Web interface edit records
- - - - - - -
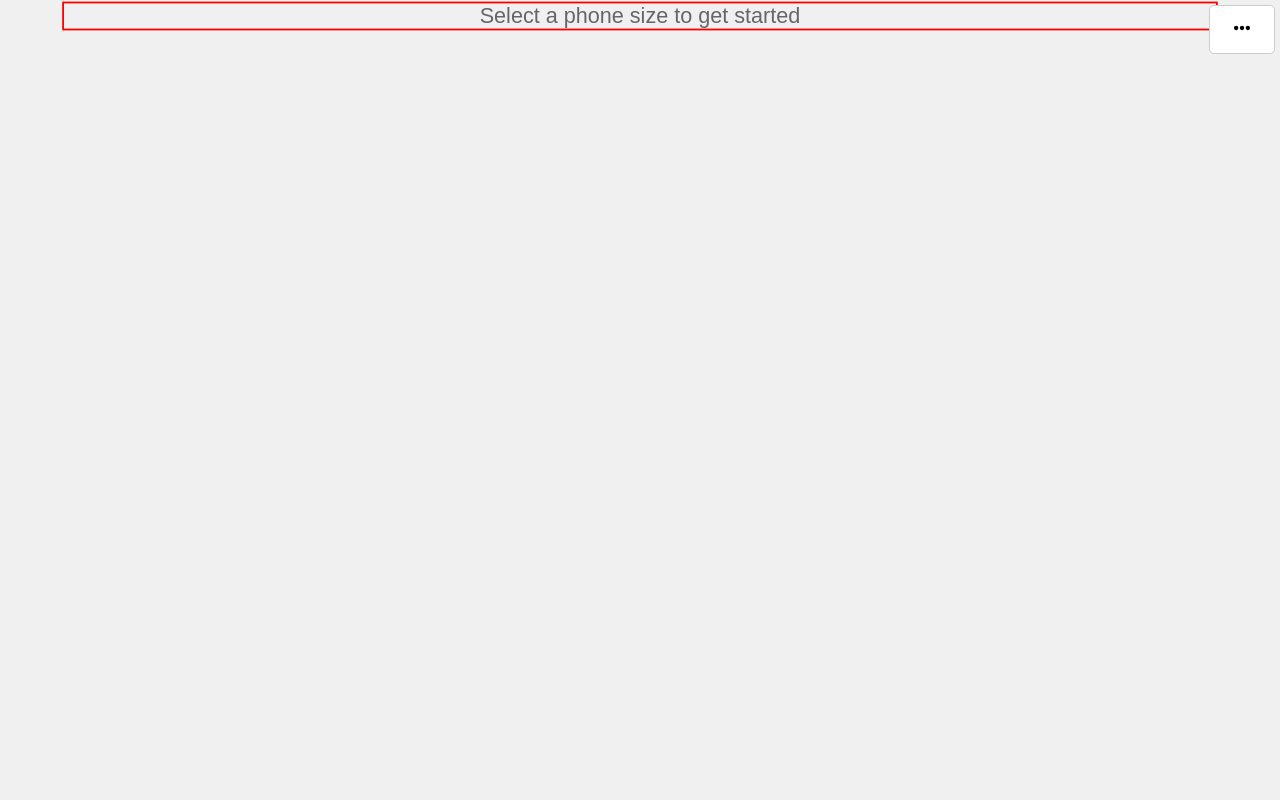
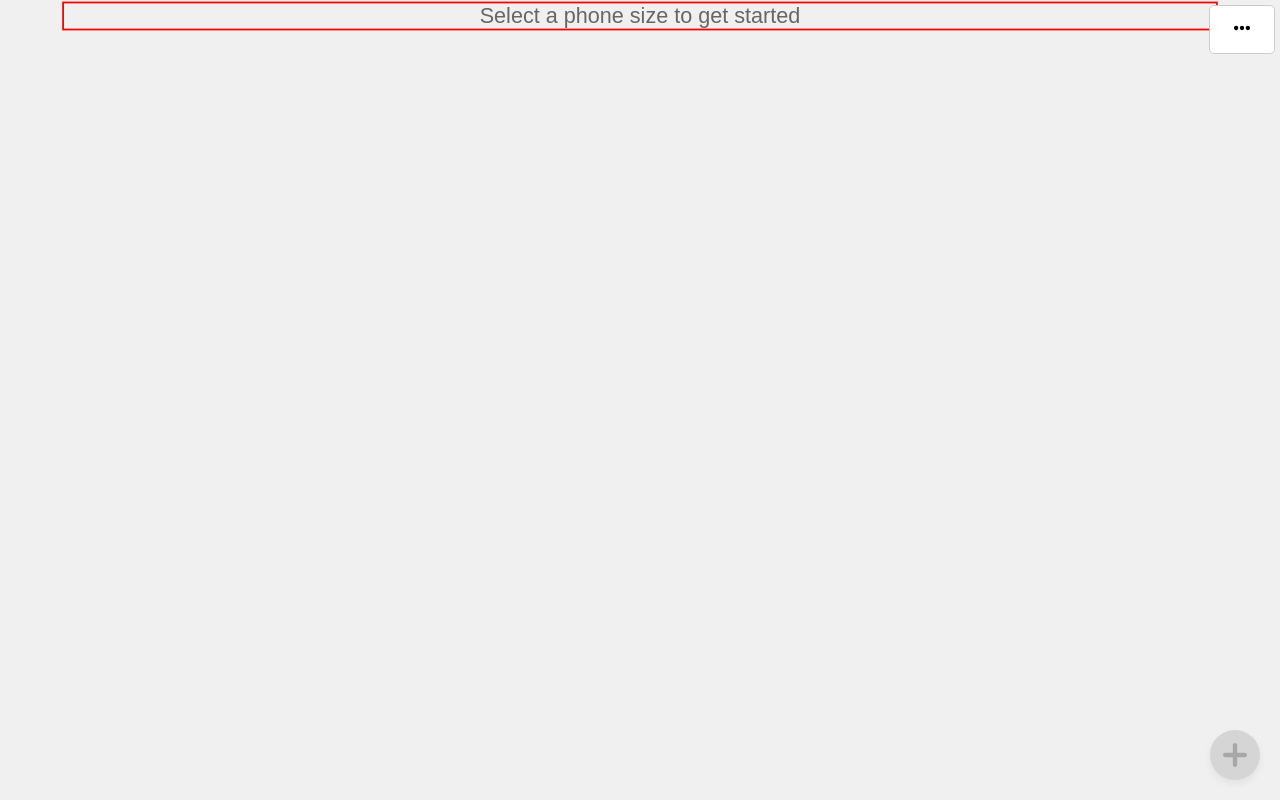
Before and after one commit to bitterjay/skin-editor-2025, a plain HTML site: page index.html in a window 1280 px wide. Drawn offline with Linux system fonts and the light colour scheme.

Commit message:
pre-button adds

```diff
--- a/index.html
+++ b/index.html
@@ -42,7 +42,6 @@
       <button><img src="icons/hamburger_icon.svg" class="icon" alt="Navigation" /></button>
       <button><img src="icons/gear_icon.svg" class="icon" alt="Settings" /></button>
       <button><img src="icons/code_icon.svg" class="icon" alt="Code" /></button>
-      <button><img src="icons/plus_icon.svg" class="icon" alt="Add Button" /></button>
       <button><img src="icons/ellipsis_icon.svg" class="icon" alt="Close Menu" /></button>
     </div>
     </header>
@@ -110,6 +109,11 @@
     <p>Logical Width: <span id="logicalWidthDisplay"></span>px</p>
     <p>Logical Height: <span id="logicalHeightDisplay"></span>px</p>
   </div>
+</div>
+
+<!-- Floating Add Button -->
+<div id="addButtonFloating" class="disabled">
+  <img src="icons/plus_icon.svg" class="icon" alt="Add Button" />
 </div>
 
 <!-- Embedded iPhone sizes data as fallback -->
@@ -475,6 +479,16 @@
       });
     }
 
+    // Floating Add Button click handler
+    const addButtonFloating = document.getElementById('addButtonFloating');
+    addButtonFloating.addEventListener('click', function() {
+      // Only allow click if not disabled
+      if (!this.classList.contains('disabled')) {
+        console.log('Add Button clicked - would add a button to the skin');
+        // Add your button creation logic here
+      }
+    });
+
     // Code overlay
     const codeBtn = document.querySelector('#contextMenu button img[alt="Code"]').parentElement;
     codeBtn.addEventListener('click', () => {
@@ -522,6 +536,7 @@
       const dimensionsDiv = document.getElementById('phoneDimensions');
       const logicalDimensionsDiv = document.getElementById('logicalDimensions');
       const screenRepresentation = document.getElementById('screenRepresentation');
+      const addButtonFloating = document.getElementById('addButtonFloating');
 
       if (selectedModel) {
         // Find the selected phone model data
@@ -545,6 +560,9 @@
 
           // Hide the message when a phone is selected
           document.getElementById('screenMessage').style.display = 'none';
+
+          // Enable the floating Add Button when a phone is selected
+          addButtonFloating.classList.remove('disabled');
         } else {
           dimensionsDiv.style.display = 'none';
           logicalDimensionsDiv.style.display = 'none';
@@ -552,6 +570,9 @@
           screenRepresentation.style.width = '100%';
           screenRepresentation.style.height = '100%';
           document.getElementById('screenMessage').style.display = 'block';
+
+          // Disable the floating Add Button when no valid phone is selected
+          addButtonFloating.classList.add('disabled');
         }
       } else {
         dimensionsDiv.style.display = 'none';
@@ -560,6 +581,9 @@
         screenRepresentation.style.width = '100%';
         screenRepresentation.style.height = '100%';
         document.getElementById('screenMessage').style.display = 'block';
+
+        // Disable the floating Add Button when no phone is selected
+        addButtonFloating.classList.add('disabled');
       }
     });
 
--- a/styles.css
+++ b/styles.css
@@ -86,6 +86,11 @@ button {
     border: none;
     cursor: pointer;
     margin: 4px;
+}
+
+.context-menu button.disabled {
+    opacity: 0.3;
+    cursor: not-allowed;
 }
 
 .overlay {
@@ -235,3 +240,31 @@ input[type="text"] {
     display:block;
     position:relative;
 }
+
+#addButtonFloating {
+    position: fixed;
+    bottom: 20px;
+    right: 20px;
+    width: 50px;
+    height: 50px;
+    border-radius: 50%;
+    background-color: var(--white);
+    display: flex;
+    justify-content: center;
+    align-items: center;
+    cursor: pointer;
+    box-shadow: 0 4px 8px rgba(0, 0, 0, 0.2);
+    z-index: 800;
+}
+
+#addButtonFloating.disabled {
+    opacity: 0.3;
+    background-color: #999;
+    cursor: not-allowed;
+}
+
+#addButtonFloating .icon {
+    width: 24px;
+    height: 24px;
+    fill: var(--white);
+}
```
- - - - - - -
Produce a word-for-word copy of the records, omitting all images.

▶ **Output below**
Before and after one commit to bitterjay/skin-editor-2025, a plain HTML site: page index.html in a window 1280 px wide. Drawn offline with Linux system fonts and the light colour scheme.

Commit message:
pre-button adds

```diff
--- a/index.html
+++ b/index.html
@@ -42,7 +42,6 @@
       <button><img src="icons/hamburger_icon.svg" class="icon" alt="Navigation" /></button>
       <button><img src="icons/gear_icon.svg" class="icon" alt="Settings" /></button>
       <button><img src="icons/code_icon.svg" class="icon" alt="Code" /></button>
-      <button><img src="icons/plus_icon.svg" class="icon" alt="Add Button" /></button>
       <button><img src="icons/ellipsis_icon.svg" class="icon" alt="Close Menu" /></button>
     </div>
     </header>
@@ -110,6 +109,11 @@
     <p>Logical Width: <span id="logicalWidthDisplay"></span>px</p>
     <p>Logical Height: <span id="logicalHeightDisplay"></span>px</p>
   </div>
+</div>
+
+<!-- Floating Add Button -->
+<div id="addButtonFloating" class="disabled">
+  <img src="icons/plus_icon.svg" class="icon" alt="Add Button" />
 </div>
 
 <!-- Embedded iPhone sizes data as fallback -->
@@ -475,6 +479,16 @@
       });
     }
 
+    // Floating Add Button click handler
+    const addButtonFloating = document.getElementById('addButtonFloating');
+    addButtonFloating.addEventListener('click', function() {
+      // Only allow click if not disabled
+      if (!this.classList.contains('disabled')) {
+        console.log('Add Button clicked - would add a button to the skin');
+        // Add your button creation logic here
+      }
+    });
+
     // Code overlay
     const codeBtn = document.querySelector('#contextMenu button img[alt="Code"]').parentElement;
     codeBtn.addEventListener('click', () => {
@@ -522,6 +536,7 @@
       const dimensionsDiv = document.getElementById('phoneDimensions');
       const logicalDimensionsDiv = document.getElementById('logicalDimensions');
       const screenRepresentation = document.getElementById('screenRepresentation');
+      const addButtonFloating = document.getElementById('addButtonFloating');
 
       if (selectedModel) {
         // Find the selected phone model data
@@ -545,6 +560,9 @@
 
           // Hide the message when a phone is selected
           document.getElementById('screenMessage').style.display = 'none';
+
+          // Enable the floating Add Button when a phone is selected
+          addButtonFloating.classList.remove('disabled');
         } else {
           dimensionsDiv.style.display = 'none';
           logicalDimensionsDiv.style.display = 'none';
@@ -552,6 +570,9 @@
           screenRepresentation.style.width = '100%';
           screenRepresentation.style.height = '100%';
           document.getElementById('screenMessage').style.display = 'block';
+
+          // Disable the floating Add Button when no valid phone is selected
+          addButtonFloating.classList.add('disabled');
         }
       } else {
         dimensionsDiv.style.display = 'none';
@@ -560,6 +581,9 @@
         screenRepresentation.style.width = '100%';
         screenRepresentation.style.height = '100%';
         document.getElementById('screenMessage').style.display = 'block';
+
+        // Disable the floating Add Button when no phone is selected
+        addButtonFloating.classList.add('disabled');
       }
     });
 
--- a/styles.css
+++ b/styles.css
@@ -86,6 +86,11 @@ button {
     border: none;
     cursor: pointer;
     margin: 4px;
+}
+
+.context-menu button.disabled {
+    opacity: 0.3;
+    cursor: not-allowed;
 }
 
 .overlay {
@@ -235,3 +240,31 @@ input[type="text"] {
     display:block;
     position:relative;
 }
+
+#addButtonFloating {
+    position: fixed;
+    bottom: 20px;
+    right: 20px;
+    width: 50px;
+    height: 50px;
+    border-radius: 50%;
+    background-color: var(--white);
+    display: flex;
+    justify-content: center;
+    align-items: center;
+    cursor: pointer;
+    box-shadow: 0 4px 8px rgba(0, 0, 0, 0.2);
+    z-index: 800;
+}
+
+#addButtonFloating.disabled {
+    opacity: 0.3;
+    background-color: #999;
+    cursor: not-allowed;
+}
+
+#addButtonFloating .icon {
+    width: 24px;
+    height: 24px;
+    fill: var(--white);
+}
```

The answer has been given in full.